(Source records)
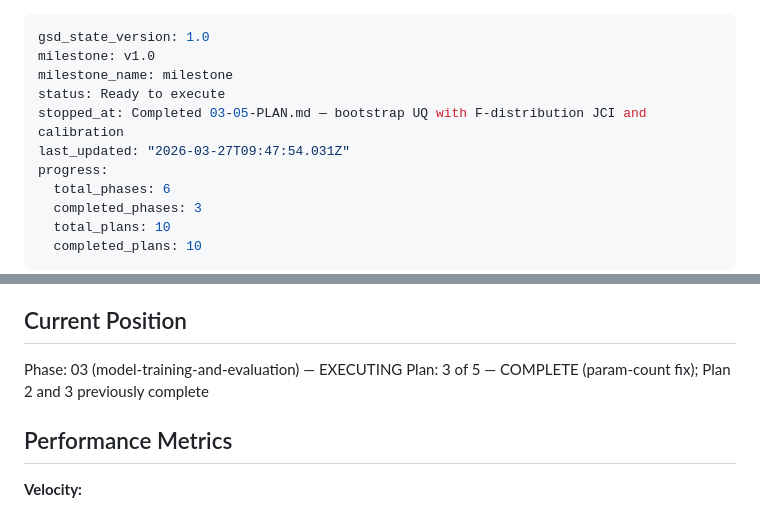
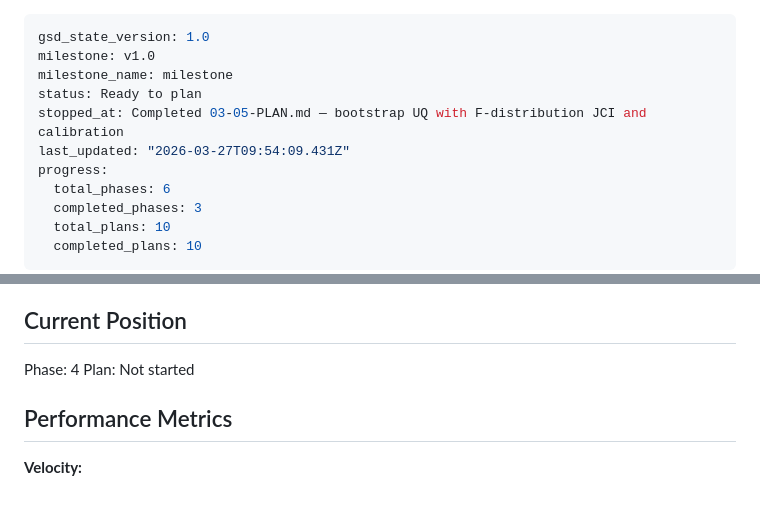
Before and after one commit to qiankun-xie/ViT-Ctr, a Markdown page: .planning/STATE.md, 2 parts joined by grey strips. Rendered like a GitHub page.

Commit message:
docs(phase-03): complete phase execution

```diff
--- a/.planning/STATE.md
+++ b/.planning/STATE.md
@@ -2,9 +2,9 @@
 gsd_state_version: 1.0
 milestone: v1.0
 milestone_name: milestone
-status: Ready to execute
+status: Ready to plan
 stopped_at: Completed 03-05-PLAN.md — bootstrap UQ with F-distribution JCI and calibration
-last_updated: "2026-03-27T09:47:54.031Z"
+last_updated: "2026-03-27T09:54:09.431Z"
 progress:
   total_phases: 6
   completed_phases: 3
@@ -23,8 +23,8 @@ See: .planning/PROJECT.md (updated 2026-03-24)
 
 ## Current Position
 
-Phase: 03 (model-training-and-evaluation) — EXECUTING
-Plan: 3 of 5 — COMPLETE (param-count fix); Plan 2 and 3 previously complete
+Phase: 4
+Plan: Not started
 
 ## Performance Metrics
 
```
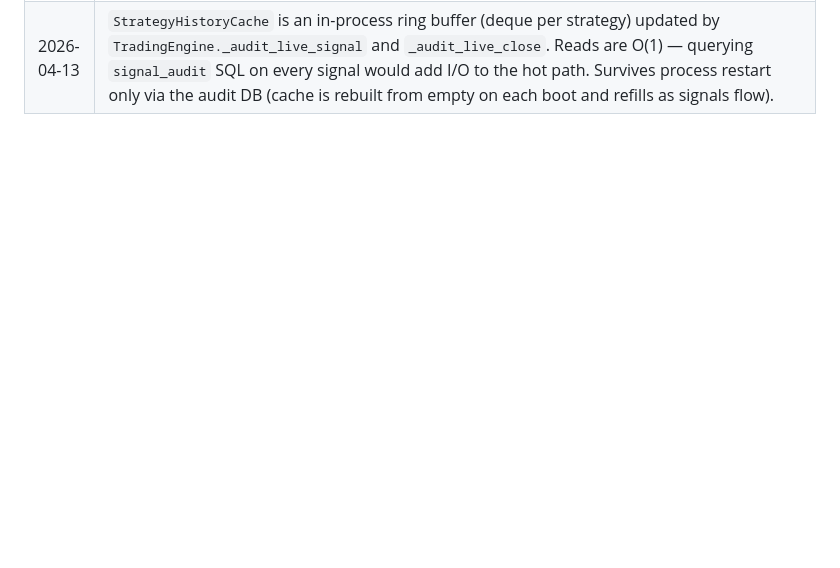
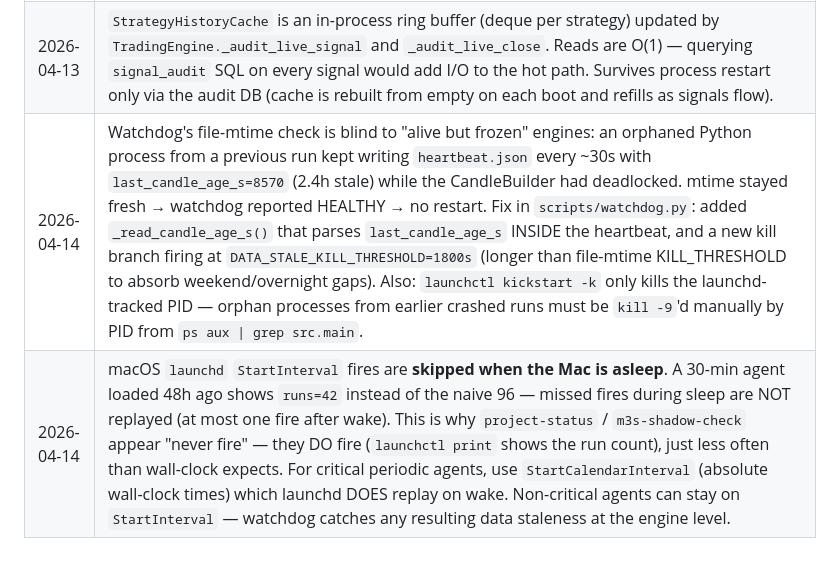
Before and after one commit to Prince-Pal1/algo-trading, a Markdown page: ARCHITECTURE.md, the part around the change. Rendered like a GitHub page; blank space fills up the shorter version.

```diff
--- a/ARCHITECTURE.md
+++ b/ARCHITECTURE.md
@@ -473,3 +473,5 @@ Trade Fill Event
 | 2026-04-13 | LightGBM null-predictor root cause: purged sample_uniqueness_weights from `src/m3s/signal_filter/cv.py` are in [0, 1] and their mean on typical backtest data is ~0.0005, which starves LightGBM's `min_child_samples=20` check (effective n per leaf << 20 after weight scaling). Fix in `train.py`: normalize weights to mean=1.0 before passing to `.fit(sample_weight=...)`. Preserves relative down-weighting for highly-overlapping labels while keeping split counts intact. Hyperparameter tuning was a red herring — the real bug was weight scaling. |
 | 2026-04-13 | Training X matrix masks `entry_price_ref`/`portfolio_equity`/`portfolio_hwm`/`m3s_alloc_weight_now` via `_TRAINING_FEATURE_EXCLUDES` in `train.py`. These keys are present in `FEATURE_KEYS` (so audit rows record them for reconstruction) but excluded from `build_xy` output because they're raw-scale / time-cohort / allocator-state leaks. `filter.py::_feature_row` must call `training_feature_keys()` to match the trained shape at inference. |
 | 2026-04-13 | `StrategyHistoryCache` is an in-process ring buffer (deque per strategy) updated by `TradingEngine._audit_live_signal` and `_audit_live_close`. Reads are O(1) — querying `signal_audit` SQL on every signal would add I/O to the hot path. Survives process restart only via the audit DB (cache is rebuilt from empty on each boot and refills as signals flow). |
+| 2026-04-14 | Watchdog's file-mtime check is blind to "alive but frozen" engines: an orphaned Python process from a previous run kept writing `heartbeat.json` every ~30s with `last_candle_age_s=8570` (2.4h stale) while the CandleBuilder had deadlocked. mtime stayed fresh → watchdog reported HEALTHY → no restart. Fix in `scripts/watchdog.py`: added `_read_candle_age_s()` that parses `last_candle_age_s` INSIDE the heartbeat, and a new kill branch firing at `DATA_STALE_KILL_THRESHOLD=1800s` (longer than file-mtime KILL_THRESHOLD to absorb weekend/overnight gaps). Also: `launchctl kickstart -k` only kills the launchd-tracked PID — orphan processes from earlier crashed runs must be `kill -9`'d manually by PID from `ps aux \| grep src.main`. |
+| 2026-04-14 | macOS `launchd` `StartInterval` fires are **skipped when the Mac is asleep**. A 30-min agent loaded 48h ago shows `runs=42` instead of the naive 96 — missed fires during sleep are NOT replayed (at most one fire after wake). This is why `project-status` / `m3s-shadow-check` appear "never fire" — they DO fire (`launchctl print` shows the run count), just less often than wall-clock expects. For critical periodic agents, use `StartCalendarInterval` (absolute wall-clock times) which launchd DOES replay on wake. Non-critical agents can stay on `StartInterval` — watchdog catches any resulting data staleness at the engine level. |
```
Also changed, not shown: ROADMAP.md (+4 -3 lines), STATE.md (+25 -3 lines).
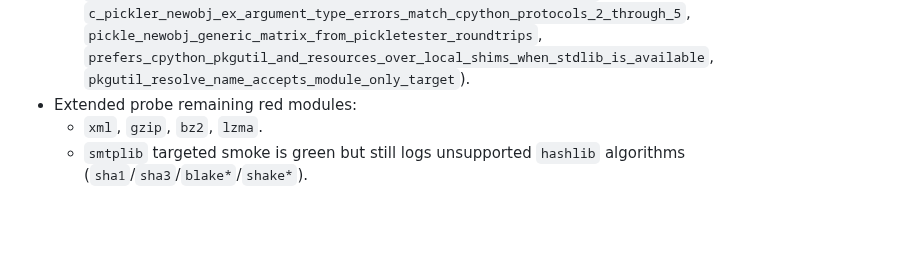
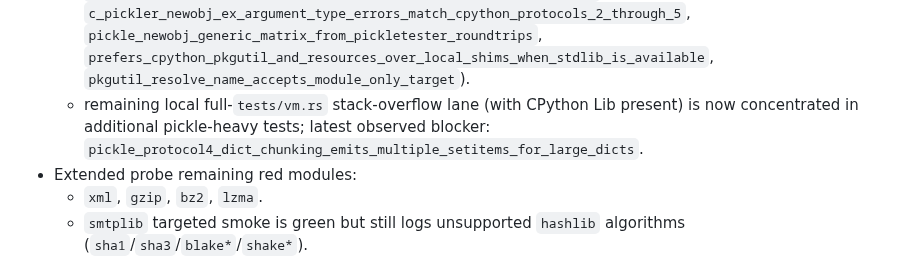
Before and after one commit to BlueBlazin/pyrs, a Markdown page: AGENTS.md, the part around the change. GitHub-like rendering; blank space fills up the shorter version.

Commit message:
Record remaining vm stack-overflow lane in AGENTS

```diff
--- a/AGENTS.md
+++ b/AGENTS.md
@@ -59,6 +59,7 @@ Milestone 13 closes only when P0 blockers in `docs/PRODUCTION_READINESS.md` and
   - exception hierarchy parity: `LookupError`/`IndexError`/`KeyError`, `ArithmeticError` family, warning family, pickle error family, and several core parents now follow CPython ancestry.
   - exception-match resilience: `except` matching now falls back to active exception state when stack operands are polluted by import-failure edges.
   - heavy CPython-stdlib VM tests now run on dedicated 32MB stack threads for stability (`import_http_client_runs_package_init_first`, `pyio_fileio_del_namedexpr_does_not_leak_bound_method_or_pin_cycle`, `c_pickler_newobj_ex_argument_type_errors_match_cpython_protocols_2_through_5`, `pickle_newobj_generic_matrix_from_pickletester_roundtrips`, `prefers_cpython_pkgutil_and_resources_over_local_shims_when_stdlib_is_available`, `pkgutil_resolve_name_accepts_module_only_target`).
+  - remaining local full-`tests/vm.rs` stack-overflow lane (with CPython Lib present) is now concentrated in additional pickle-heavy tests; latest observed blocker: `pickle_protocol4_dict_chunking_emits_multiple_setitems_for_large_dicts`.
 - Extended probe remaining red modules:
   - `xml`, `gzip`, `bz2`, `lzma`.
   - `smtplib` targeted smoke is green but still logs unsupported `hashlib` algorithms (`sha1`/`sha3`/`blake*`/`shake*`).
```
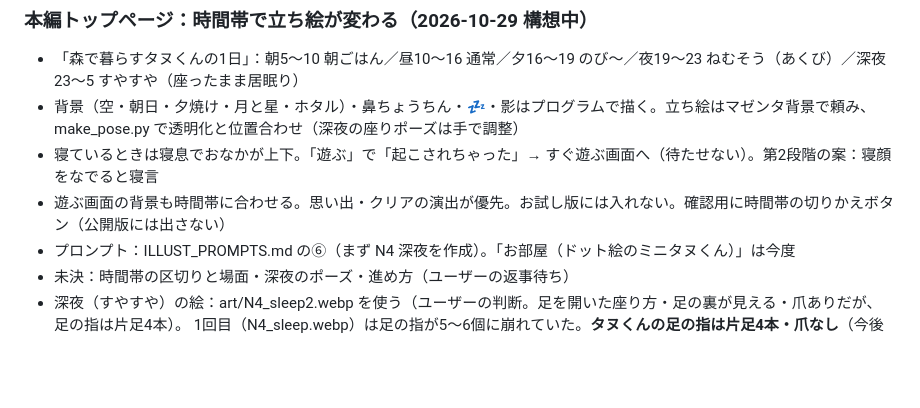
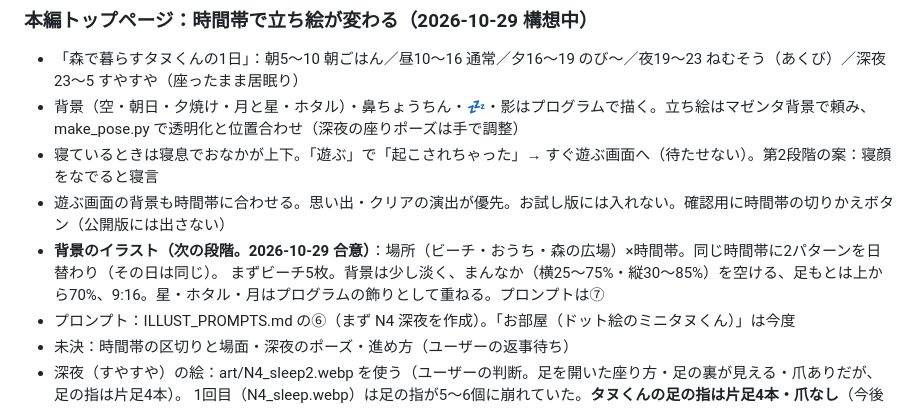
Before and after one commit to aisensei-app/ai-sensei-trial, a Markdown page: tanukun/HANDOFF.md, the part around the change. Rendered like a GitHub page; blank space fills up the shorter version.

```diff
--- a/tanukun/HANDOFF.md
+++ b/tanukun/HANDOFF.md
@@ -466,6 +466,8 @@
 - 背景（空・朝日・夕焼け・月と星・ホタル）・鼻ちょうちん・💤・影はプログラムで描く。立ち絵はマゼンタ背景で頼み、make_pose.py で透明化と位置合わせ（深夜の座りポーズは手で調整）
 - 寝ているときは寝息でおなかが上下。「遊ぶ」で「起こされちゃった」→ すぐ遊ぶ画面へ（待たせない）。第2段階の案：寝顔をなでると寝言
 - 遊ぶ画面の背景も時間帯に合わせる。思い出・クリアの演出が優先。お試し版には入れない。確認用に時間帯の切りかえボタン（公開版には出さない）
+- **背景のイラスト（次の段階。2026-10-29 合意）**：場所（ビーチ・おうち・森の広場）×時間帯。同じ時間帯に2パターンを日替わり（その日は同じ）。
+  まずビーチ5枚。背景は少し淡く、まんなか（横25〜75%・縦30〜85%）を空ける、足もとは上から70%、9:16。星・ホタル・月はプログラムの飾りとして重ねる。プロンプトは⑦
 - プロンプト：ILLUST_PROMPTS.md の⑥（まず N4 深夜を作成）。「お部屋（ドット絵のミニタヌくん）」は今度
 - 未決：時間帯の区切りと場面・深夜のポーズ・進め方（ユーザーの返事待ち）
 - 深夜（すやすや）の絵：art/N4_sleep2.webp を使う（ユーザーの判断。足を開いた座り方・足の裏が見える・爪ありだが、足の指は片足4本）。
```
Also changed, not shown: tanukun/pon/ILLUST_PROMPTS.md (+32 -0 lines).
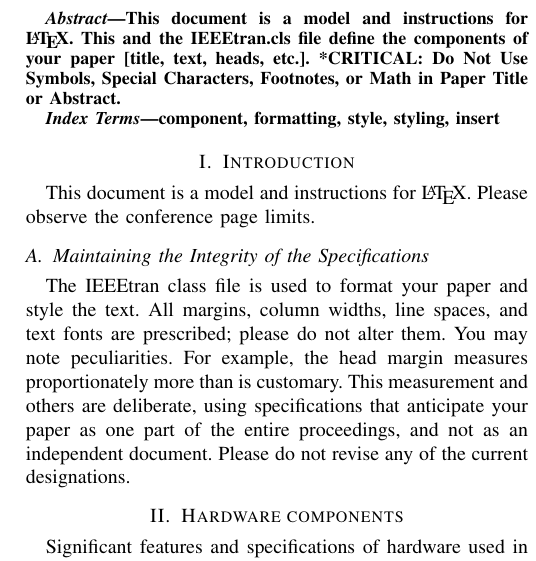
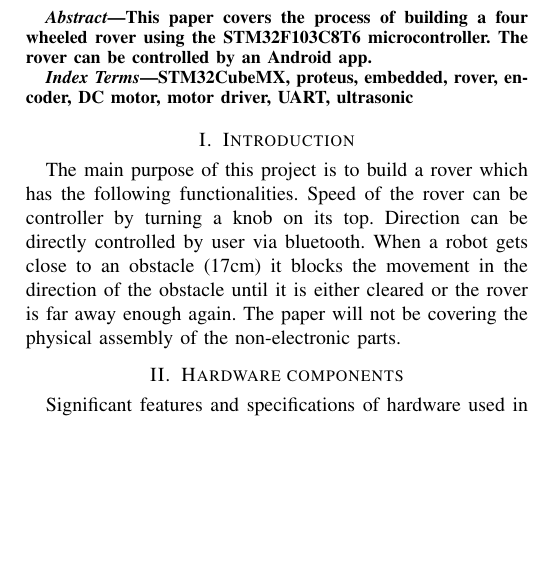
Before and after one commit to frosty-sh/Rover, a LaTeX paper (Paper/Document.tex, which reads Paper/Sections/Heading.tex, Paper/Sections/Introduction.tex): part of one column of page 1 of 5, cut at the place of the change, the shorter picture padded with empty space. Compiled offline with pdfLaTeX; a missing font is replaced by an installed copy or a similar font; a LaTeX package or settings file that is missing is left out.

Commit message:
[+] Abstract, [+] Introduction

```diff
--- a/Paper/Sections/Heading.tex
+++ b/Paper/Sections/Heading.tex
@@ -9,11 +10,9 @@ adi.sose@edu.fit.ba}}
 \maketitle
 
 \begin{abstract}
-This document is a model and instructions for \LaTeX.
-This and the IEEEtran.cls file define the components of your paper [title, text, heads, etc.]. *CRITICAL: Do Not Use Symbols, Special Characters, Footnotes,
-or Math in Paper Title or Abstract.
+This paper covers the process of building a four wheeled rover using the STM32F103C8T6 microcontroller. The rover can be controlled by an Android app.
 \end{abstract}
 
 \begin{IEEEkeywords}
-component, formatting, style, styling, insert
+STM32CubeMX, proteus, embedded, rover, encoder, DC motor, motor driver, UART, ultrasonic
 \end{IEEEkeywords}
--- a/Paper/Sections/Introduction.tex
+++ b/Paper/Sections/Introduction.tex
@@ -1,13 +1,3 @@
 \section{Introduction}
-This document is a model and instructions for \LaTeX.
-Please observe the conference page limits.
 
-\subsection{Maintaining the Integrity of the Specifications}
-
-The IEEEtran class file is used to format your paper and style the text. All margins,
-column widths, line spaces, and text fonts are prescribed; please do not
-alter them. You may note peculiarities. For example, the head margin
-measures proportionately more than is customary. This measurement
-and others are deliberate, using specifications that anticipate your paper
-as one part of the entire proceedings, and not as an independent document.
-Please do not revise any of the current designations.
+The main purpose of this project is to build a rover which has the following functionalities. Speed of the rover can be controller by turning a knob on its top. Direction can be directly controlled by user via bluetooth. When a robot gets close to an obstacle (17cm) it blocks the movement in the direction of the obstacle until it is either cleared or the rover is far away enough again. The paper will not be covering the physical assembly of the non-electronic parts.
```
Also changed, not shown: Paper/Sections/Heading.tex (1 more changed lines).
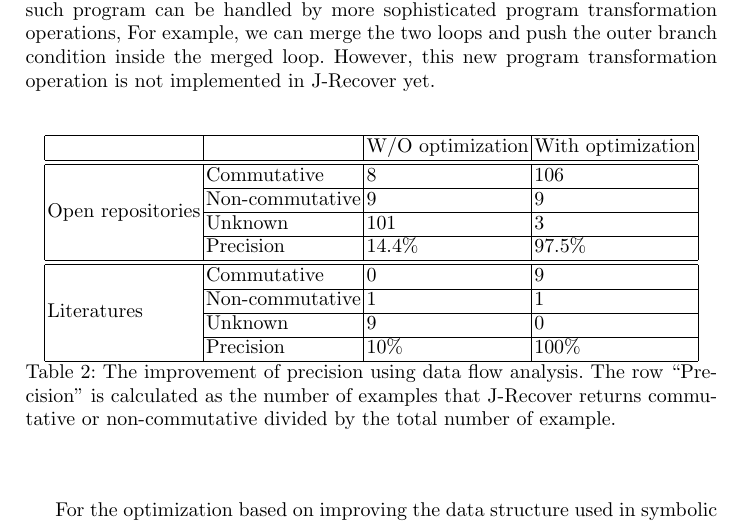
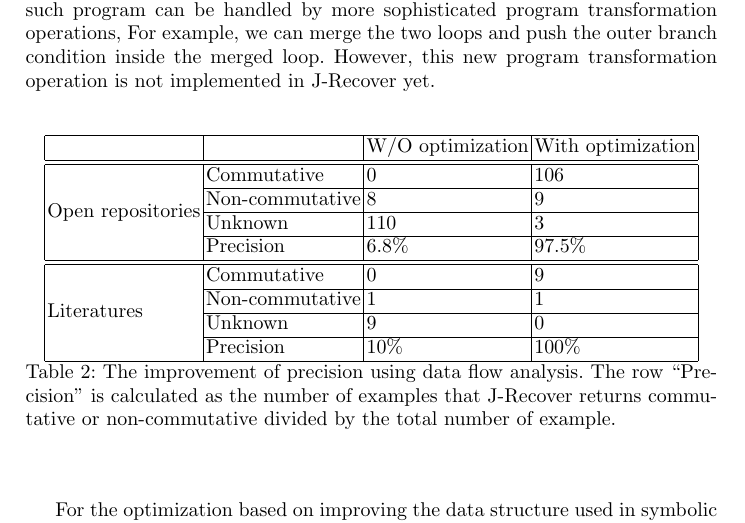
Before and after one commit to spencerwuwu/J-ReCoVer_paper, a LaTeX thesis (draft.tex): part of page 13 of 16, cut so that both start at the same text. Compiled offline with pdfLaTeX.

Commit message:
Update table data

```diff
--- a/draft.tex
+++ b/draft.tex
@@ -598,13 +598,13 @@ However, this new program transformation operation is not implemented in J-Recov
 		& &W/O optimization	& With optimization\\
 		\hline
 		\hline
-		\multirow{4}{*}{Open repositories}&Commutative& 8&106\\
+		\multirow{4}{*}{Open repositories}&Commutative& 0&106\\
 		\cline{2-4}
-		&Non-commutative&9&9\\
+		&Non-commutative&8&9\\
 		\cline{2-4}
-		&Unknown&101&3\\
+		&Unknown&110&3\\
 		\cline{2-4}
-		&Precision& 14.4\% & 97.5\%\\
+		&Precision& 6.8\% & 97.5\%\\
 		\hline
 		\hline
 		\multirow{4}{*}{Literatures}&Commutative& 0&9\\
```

Activity: Count the lines in the preceding entries that contain the string "Introduction", and state only the resulting number.

Response to the exercise: 5